◆ Stored records
☆ ☆ ☆
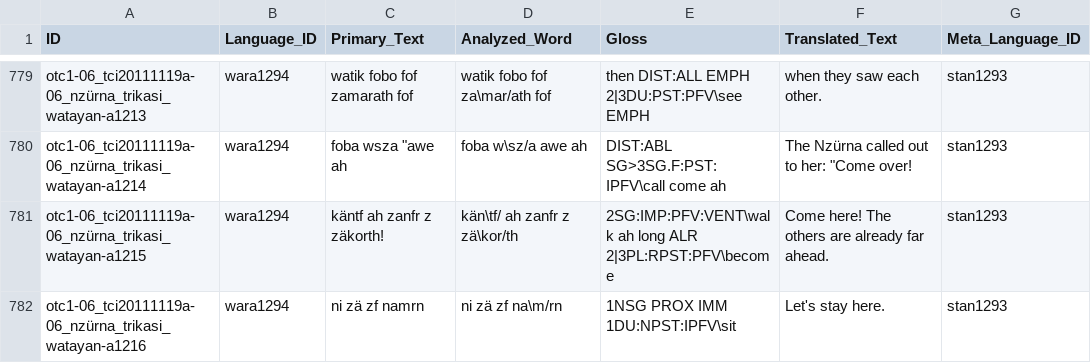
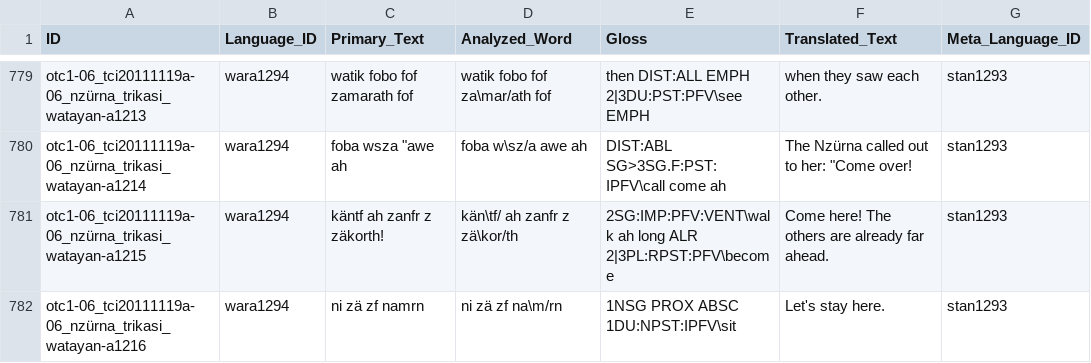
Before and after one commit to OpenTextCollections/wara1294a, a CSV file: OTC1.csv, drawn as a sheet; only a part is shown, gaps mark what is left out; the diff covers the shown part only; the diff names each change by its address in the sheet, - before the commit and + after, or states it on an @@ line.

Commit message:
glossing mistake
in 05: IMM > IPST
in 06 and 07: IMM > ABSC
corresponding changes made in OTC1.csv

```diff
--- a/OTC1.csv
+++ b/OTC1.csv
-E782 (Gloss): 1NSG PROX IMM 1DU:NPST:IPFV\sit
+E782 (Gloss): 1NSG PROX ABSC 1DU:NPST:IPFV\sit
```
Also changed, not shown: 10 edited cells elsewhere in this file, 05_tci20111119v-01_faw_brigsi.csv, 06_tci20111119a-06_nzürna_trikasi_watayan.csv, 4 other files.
☆ ☆ ☆
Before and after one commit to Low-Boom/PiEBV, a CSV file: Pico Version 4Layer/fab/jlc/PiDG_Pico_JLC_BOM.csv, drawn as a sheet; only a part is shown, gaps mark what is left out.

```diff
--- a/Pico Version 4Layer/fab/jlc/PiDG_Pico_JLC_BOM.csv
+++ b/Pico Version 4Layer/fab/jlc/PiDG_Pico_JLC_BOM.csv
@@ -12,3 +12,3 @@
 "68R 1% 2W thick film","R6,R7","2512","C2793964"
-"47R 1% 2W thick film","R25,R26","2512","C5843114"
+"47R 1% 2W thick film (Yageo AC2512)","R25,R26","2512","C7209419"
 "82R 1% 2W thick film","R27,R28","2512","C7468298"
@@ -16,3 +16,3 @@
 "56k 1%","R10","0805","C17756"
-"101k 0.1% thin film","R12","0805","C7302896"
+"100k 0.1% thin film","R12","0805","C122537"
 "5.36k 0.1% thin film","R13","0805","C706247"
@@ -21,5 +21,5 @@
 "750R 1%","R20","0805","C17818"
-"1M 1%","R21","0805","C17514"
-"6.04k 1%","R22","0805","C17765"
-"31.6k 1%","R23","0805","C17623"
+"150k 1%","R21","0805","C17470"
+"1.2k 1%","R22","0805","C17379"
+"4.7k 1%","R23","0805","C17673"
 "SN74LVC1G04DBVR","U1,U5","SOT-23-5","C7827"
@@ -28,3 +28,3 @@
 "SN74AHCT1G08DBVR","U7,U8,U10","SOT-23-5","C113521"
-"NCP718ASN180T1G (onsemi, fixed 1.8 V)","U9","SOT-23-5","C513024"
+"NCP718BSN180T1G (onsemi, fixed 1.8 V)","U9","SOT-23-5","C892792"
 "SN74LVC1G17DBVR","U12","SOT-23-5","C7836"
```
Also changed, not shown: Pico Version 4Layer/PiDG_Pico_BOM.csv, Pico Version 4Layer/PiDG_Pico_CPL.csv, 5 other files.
☆ ☆ ☆
◆ What you will do
Check each line above for the word "film" and copy every line that has it.

◆ Task result
 "68R 1% 2W thick film","R6,R7","2512","C2793964"
-"47R 1% 2W thick film","R25,R26","2512","C5843114"
+"47R 1% 2W thick film (Yageo AC2512)","R25,R26","2512","C7209419"
 "82R 1% 2W thick film","R27,R28","2512","C7468298"
-"101k 0.1% thin film","R12","0805","C7302896"
+"100k 0.1% thin film","R12","0805","C122537"
 "5.36k 0.1% thin film","R13","0805","C706247"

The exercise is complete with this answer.